▶ **How to complete this task**
Go through the data below. Pull out every line that has the word "static".

▶ **Data supplied**
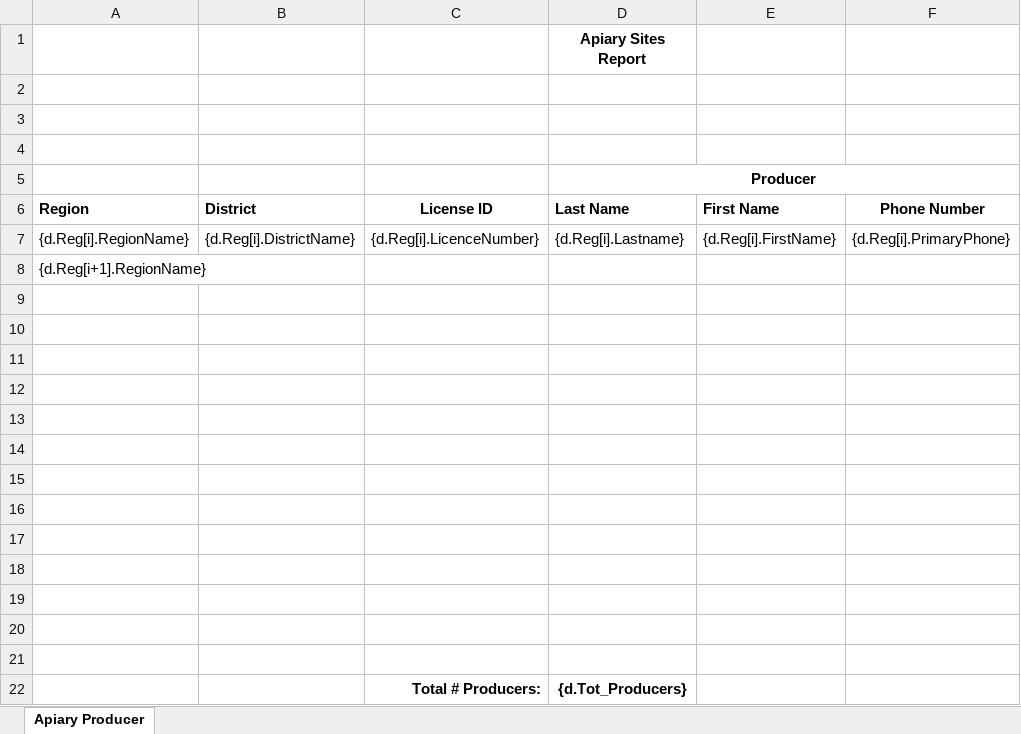
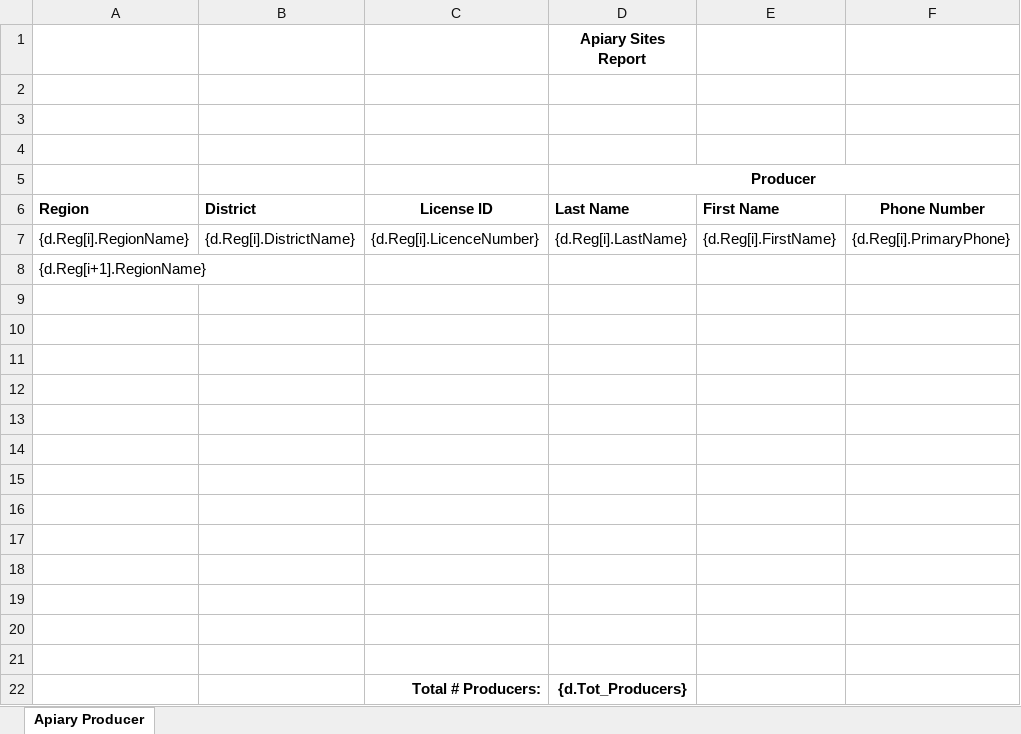
Before and after one commit to bcgov/nr-mals, an Excel workbook: app/server/static/templates/reports/Apiary_Sites_Template.xlsx, sheet Apiary Producer, drawn as a sheet; only a part is shown; values as stored, in another font and other column widths than the file's, no borders; the diff names each change by its address in the sheet, - before the commit and + after, or states it on an @@ line.

Commit message:
Fix LastName

```diff
--- a/app/server/static/templates/reports/Apiary_Sites_Template.xlsx (sheet Apiary Producer)
+++ b/app/server/static/templates/reports/Apiary_Sites_Template.xlsx (sheet Apiary Producer)
-D7 (Apiary Sites Report): {d.Reg[i].Lastname}
+D7 (Apiary Sites Report): {d.Reg[i].LastName}
```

▶ **Reply to the exercise**
Before and after one commit to bcgov/nr-mals, an Excel workbook: app/server/static/templates/reports/Apiary_Sites_Template.xlsx, sheet Apiary Producer, drawn as a sheet; only a part is shown; values as stored, in another font and other column widths than the file's, no borders; the diff names each change by its address in the sheet, - before the commit and + after, or states it on an @@ line.
--- a/app/server/static/templates/reports/Apiary_Sites_Template.xlsx (sheet Apiary Producer)
+++ b/app/server/static/templates/reports/Apiary_Sites_Template.xlsx (sheet Apiary Producer)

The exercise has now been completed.